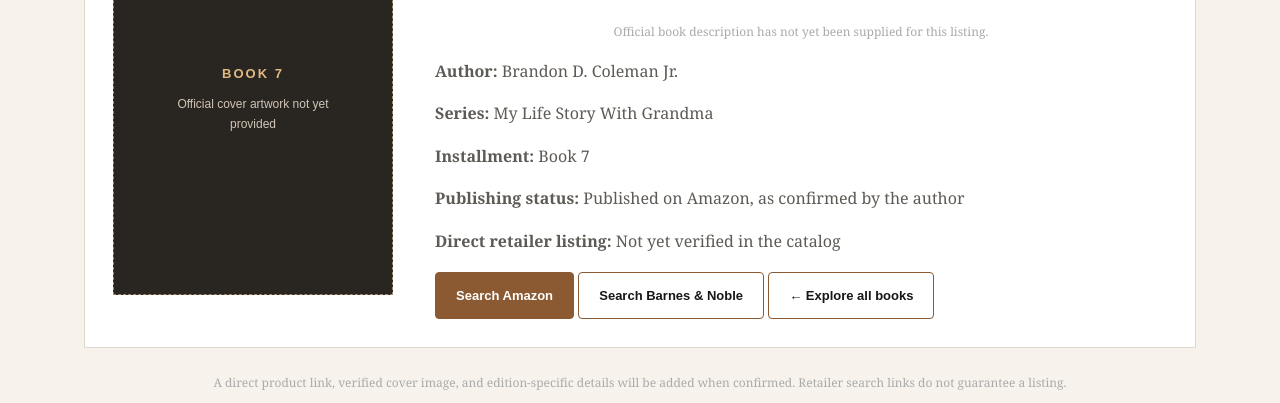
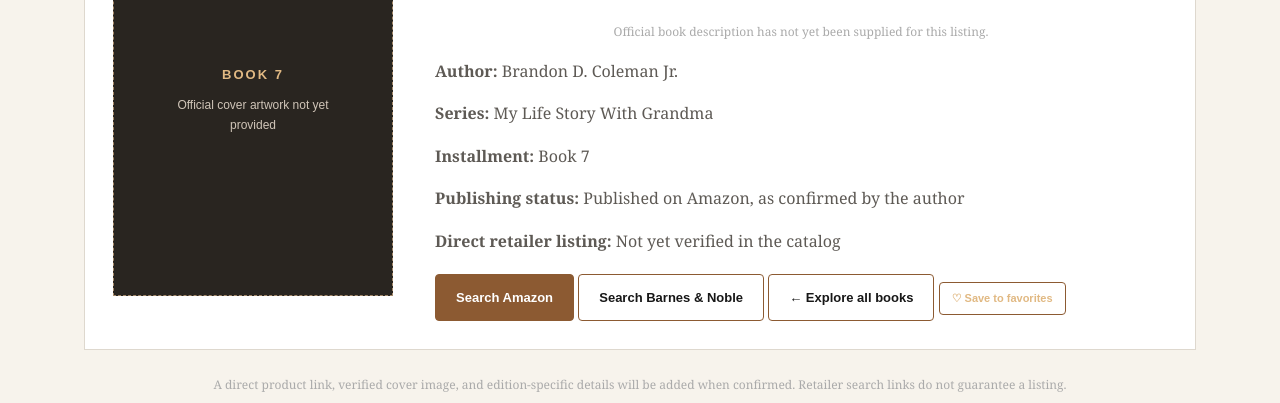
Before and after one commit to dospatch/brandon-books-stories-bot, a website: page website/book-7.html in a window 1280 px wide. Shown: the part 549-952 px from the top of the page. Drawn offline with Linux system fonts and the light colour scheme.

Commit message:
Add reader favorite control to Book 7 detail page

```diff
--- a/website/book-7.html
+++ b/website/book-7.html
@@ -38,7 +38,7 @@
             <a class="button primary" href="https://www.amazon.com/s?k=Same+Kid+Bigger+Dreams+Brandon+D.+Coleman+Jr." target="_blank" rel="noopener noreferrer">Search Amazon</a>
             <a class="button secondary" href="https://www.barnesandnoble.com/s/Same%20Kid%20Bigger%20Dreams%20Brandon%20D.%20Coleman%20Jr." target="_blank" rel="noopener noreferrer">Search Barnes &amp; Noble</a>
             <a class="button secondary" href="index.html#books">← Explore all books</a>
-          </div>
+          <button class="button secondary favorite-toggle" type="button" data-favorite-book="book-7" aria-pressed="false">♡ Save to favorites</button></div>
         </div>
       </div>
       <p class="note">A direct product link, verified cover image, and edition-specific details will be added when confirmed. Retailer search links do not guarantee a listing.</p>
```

§ Aim of the task
Where does "secondary" occur in the data? Copy each line that has it.

§ Result for this exercise
             <a class="button secondary" href="https://www.barnesandnoble.com/s/Same%20Kid%20Bigger%20Dreams%20Brandon%20D.%20Coleman%20Jr." target="_blank" rel="noopener noreferrer">Search Barnes &amp; Noble</a>
             <a class="button secondary" href="index.html#books">← Explore all books</a>
+          <button class="button secondary favorite-toggle" type="button" data-favorite-book="book-7" aria-pressed="false">♡ Save to favorites</button></div>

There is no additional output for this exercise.